In the course of working as a dietitian I have found that there are a number of common mistakes people make when following the low FODMAP diet. So, to help you avoid making them yourself I’ll share them with you here.
Staying in the elimination phase for too long:
When people first start the low FODMAP diet they begin by eliminating all high FODMAP foods from their diet in order to reset their gut back to its baseline. In doing so, this enables us to test the body’s tolerance levels to high FODMAP foods when the time comes to reintroduce them.
However, a common mistake on the low FODMAP diet is that people find symptom relief in the elimination phase and then don’t bother reintroducing high FODMAP foods back into their diet.
Although I completely understand that it is a massive relief to finally have our symptoms quieten down, it’s really important to go through the reintroduction phase for a number of reasons.
Firstly, it allows us to identify exactly what foods are our IBS triggers which gives us control over our symptoms. For instance, if you don’t test each FODMAP group properly you’ll never know whether it was the wheat bread or the sliced avocado which caused you problems after lunch.
Secondly, it can allow us to reintroduce some high FODMAP foods back into our diet that we previously believed we couldn’t tolerate. For a long time prior to going through the low FODMAP process I was convinced that I couldn’t tolerate apples or dairy, but in actual fact, after fully testing them it turns out I’m absolutely fine with them! Also, many high FODMAP foods are very healthy and help to maintain good digestive health.
Thirdly, over-restricting too many foods from our diets in the long-term can lead to serious nutritional deficiencies. Therefore, it’s really important to find out exactly what we’re intolerant to and what we’re not intolerant to, so we can bring things back into our diet.
Lastly, and probably most importantly, testing our tolerance to high FODMAP foods and then reintroducing some of them back into our diet enables us to eat a much more diverse diet. This is massively beneficial to our gut health as well as our overall health. It also makes for a much tastier eating experience! After all, very few of us want to eat the same boring foods day in, day out.
Limiting fibre intake
Another common mistake often made on the low FODMAP diet is cutting down the amount of fibre eaten. Many people find that their IBS symptoms lessen when they reduce their fibre intake, but fibre is a really crucial component of our diet.
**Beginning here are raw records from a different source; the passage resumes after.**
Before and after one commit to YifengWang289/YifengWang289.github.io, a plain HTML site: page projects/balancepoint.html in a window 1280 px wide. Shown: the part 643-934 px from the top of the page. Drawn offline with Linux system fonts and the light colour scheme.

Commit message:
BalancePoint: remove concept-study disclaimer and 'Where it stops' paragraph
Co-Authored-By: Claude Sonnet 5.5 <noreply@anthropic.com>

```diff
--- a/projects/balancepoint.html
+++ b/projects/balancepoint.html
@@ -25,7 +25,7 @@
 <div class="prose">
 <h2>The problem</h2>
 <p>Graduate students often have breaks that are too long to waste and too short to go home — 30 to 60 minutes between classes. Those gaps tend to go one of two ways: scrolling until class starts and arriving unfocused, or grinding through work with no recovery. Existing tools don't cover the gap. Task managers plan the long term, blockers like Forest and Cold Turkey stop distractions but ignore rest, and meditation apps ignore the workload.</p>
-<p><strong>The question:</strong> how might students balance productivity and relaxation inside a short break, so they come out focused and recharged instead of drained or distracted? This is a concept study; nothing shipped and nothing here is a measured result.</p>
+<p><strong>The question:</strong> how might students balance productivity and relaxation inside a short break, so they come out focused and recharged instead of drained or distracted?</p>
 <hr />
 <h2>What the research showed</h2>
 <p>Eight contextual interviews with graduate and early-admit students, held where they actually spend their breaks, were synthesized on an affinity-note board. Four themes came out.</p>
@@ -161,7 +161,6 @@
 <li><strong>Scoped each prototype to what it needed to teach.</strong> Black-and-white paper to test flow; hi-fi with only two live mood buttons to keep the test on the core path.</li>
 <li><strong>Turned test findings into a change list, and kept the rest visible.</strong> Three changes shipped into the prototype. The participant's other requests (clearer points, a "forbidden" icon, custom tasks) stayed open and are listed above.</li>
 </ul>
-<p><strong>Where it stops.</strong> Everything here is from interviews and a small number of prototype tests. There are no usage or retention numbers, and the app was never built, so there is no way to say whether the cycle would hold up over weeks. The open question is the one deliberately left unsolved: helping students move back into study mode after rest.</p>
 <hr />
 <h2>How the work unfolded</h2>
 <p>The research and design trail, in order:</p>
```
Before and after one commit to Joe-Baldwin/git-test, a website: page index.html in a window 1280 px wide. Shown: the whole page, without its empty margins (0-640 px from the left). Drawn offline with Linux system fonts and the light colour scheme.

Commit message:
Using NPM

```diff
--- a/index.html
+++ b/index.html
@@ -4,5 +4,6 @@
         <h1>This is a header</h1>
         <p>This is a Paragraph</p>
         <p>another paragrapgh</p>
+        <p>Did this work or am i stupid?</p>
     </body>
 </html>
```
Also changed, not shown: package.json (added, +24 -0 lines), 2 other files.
Fibre is a type of carbohydrate which the body can’t break down and digest. Fibre keeps our digestive system moving and it’s this movement which helps to clear toxins and waste from our digestive system. Without adequate fibre we’re at risk of becoming constipated and sluggish.
Fibre also plays an important role in regulating our body’s use of sugars which helps to keep our blood sugar and hunger on an even keel.
It’s recommended that adults try to eat at least 30g of dietary fibre a day because it’s been shown to lower the risk of strokes, heart disease, bowel cancer and type 2 diabetes.
Not being prepared
Another common mistake made by people who start the low FODMAP diet is that they’re not properly prepared before they begin and this is one of the main reasons that it is recommended that you consult a dietitian to help guide you through the three stages of the diet.
The low FODMAP diet is a long process. If you follow the three stages properly it can take anywhere from 2 months to 6 months to complete.
However, it’s worth it because by completing the FODMAP diet process properly you can find out exactly which FODMAP groups are causing your symptoms and take back control to help you manage your IBS.
This knowledge, along with helpful apps, such as the Monash FODMAP app, puts you in the driver’s seat and can help you to manage your condition long-term.
I hope you’ve found this article useful and please don’t hesitate to get in touch if you’d like my help in going through the FODMAP diet process. I’m always happy to talk!